§ **ENTRIES SHOWN**
▬▬▬▬▬▬▬▬▬▬
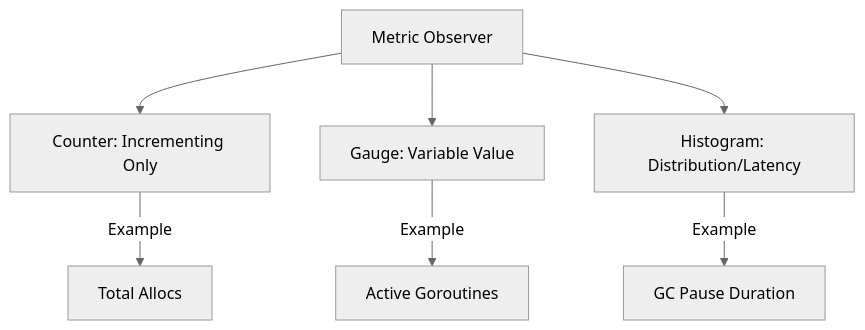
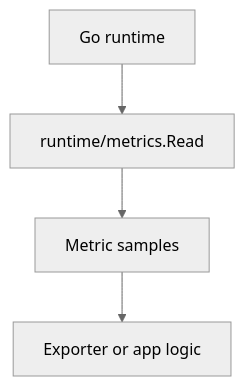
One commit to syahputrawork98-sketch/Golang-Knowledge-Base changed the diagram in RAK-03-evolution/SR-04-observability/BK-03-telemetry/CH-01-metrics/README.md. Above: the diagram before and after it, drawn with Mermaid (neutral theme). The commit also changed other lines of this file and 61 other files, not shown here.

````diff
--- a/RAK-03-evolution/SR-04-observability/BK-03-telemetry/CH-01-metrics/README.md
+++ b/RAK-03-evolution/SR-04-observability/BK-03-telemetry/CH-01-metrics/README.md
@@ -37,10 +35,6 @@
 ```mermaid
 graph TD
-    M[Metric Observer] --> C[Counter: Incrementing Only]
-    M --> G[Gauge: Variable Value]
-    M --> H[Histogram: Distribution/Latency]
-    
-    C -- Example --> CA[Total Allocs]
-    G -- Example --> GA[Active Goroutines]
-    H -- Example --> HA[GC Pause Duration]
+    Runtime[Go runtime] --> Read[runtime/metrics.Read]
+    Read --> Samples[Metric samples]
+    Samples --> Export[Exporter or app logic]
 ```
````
▬▬▬▬▬▬▬▬▬▬
Once the pictures are removed, set down what remains of the entries above exactly.

§ **YOUR SOLUTION**
One commit to syahputrawork98-sketch/Golang-Knowledge-Base changed the diagram in RAK-03-evolution/SR-04-observability/BK-03-telemetry/CH-01-metrics/README.md. Above: the diagram before and after it, drawn with Mermaid (neutral theme). The commit also changed other lines of this file and 61 other files, not shown here.

````diff
--- a/RAK-03-evolution/SR-04-observability/BK-03-telemetry/CH-01-metrics/README.md
+++ b/RAK-03-evolution/SR-04-observability/BK-03-telemetry/CH-01-metrics/README.md
@@ -37,10 +35,6 @@
 ```mermaid
 graph TD
-    M[Metric Observer] --> C[Counter: Incrementing Only]
-    M --> G[Gauge: Variable Value]
-    M --> H[Histogram: Distribution/Latency]
-    
-    C -- Example --> CA[Total Allocs]
-    G -- Example --> GA[Active Goroutines]
-    H -- Example --> HA[GC Pause Duration]
+    Runtime[Go runtime] --> Read[runtime/metrics.Read]
+    Read --> Samples[Metric samples]
+    Samples --> Export[Exporter or app logic]
 ```
````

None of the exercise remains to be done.